Behind the headlines
The start of October saw a flurry of headlines on exercise being just as effective at treating common healthconditions as taking medication. The Daily Mail and London Evening Standard reported on results from a large research study on more than 339,000 people, which found that being active was just as good as taking medicine for people with heart disease and also in the prevention of Type 2 diabetes.
Researchers at the London School of Economics, Harvard Medical School and Stanford University School of Medicine in the USA examined the findings of 305 trials on pre-diabetes, heart disease, stroke and heart failure. As well as showing that exercise was just as effective as drugs in treating people with heart disease and whose blood glucose control suggested they were at high risk of Type 2 diabetes, the results for treating strokes also found that exercise was more effective than drug treatment. However, the findings on heart failure were unclear, with diuretics shown to be more effective than exercise and all other medication.
Experts in stroke and heart disease found these results interesting, but called for more research before firm conclusions are drawn about treatment for these conditions.
Diabetes UK says
These stories were based on a study, carried out by researchers from the University of Pittsburgh and the University of California, which looked at sleep length and insulin resistance in American teenagers.
Dr Matthew Hobbs, Head of Research at Diabetes UK, said, “We already know that the best way to reduce yourrisk of developing Type 2 is to maintain a healthy weight by combining being regularly physically active with eating a healthy, balanced diet. NHS guidelines for the prevention of Type 2 diabetes already reflect this.
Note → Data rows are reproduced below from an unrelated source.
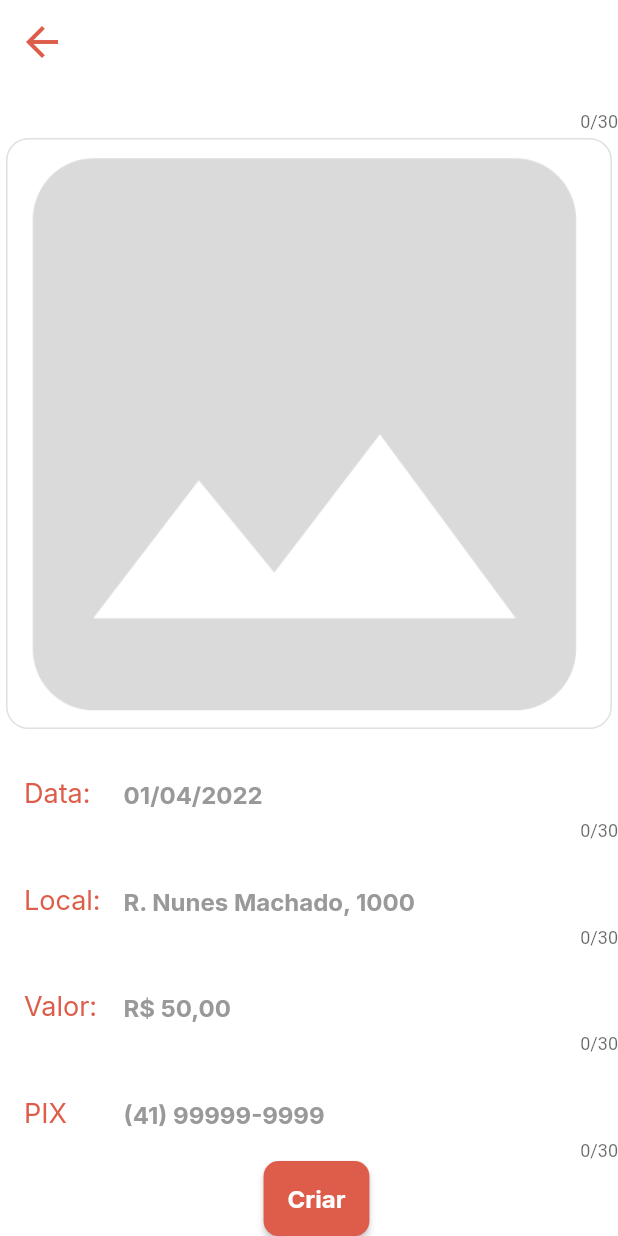
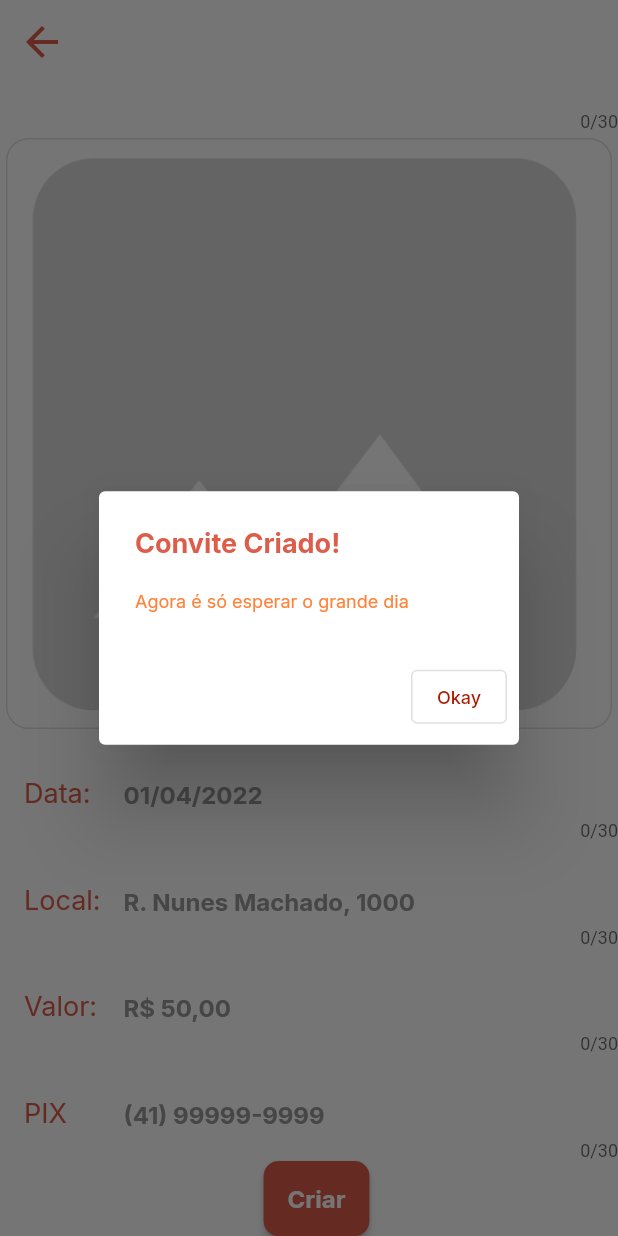
Before and after one commit to wilsleygermano/ConvidaAI, a Flutter app: the InviteCreation screen opened directly, scrolled down 43 dp, after a tap on "Criar", on a phone screen of 412 x 824 dp. Run offline on Flutter 3.47's test engine with Material 2 defaults, Android fonts, the phone set to English and light mode, and no system bars; our stand-ins replace cloud_firestore, firebase_auth, firebase_core, firebase_storage, google_fonts, hexcolor and 2 more; missing offline and left inert: cloud_firestore_web, firebase_auth_web, firebase_core_web, firebase_storage_web, image_picker_for_web; accounts and stored records are empty.

Commit message:
Update invite_creation.dart

```diff
--- a/lib/screens/invite_creation.dart
+++ b/lib/screens/invite_creation.dart
@@ -5,8 +5,11 @@ import 'package:convida_ai_1/components/invite_fields.dart';
 import 'package:convida_ai_1/components/invite_fields_text.dart';
 import 'package:convida_ai_1/components/my_image_picker.dart';
 import 'package:convida_ai_1/controller/invite_creation_controller.dart';
+import 'package:convida_ai_1/design/app_colors.dart';
+import 'package:convida_ai_1/screens/my_home_page.dart';
 import 'package:firebase_auth/firebase_auth.dart';
 import 'package:flutter/material.dart';
+import 'package:google_fonts/google_fonts.dart';
 import 'package:image_picker/image_picker.dart';
 
 class InviteCreation extends StatefulWidget {
@@ -24,7 +27,7 @@ class _InviteCreationState extends State<InviteCreation> {
   // variável para armazenar a foto selecionada
   File? file;
   String? nameYourEvent = 'INSIRA O NOME DO SEU EVENTO';
-  TextEditingController? eventNameController  = TextEditingController();
+  TextEditingController? eventNameController = TextEditingController();
   TextEditingController? eventDateController = TextEditingController();
   TextEditingController? eventLocationController = TextEditingController();
   TextEditingController? eventCostController = TextEditingController();
@@ -148,6 +151,48 @@ class _InviteCreationState extends State<InviteCreation> {
                         eventPaymentController!.text,
                         userID,
                       );
+                      showDialog(
+                        context: context,
+                        builder: (context) => AlertDialog(
+                          title: Text(
+                            'Convite Criado!',
+                            style: TextStyle(
+                              fontFamily: GoogleFonts.inter().fontFamily,
+                              fontSize: 18,
+                              fontWeight: FontWeight.bold,
+                              color: AppColors.titlesColor
+                            ),
+                          ),
+                          content: Text(
+                            'Agora é só esperar o grande dia',
+                            style: TextStyle(
+                              fontFamily: GoogleFonts.inter().fontFamily,
+                              fontSize: 12,
+                              color: AppColors.textColor,
+                            ),
+                          ),
+                          actions: <Widget>[
+                            OutlinedButton(
+                              onPressed: () {
+                                Navigator.push(
+                                  context,
+                                  MaterialPageRoute(
+                                    builder: (context) => MyHomePage(),
+                                  ),
+                                );
+                              },
+                              child: Text(
+                                'Okay',
+                                style: TextStyle(
+                                  fontFamily: GoogleFonts.inter().fontFamily,
+                                  fontSize: 12,
+                                  color: AppColors.miniIconsColor
+                                ),
+                              ),
+                            )
+                          ],
+                        ),
+                      );
                     },
                   ),
                 ),
```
"These findings, which show that increased physical exercise is at least as good as drugs in preventing Type 2 diabetes, simply reinforce what should already happen in practice.”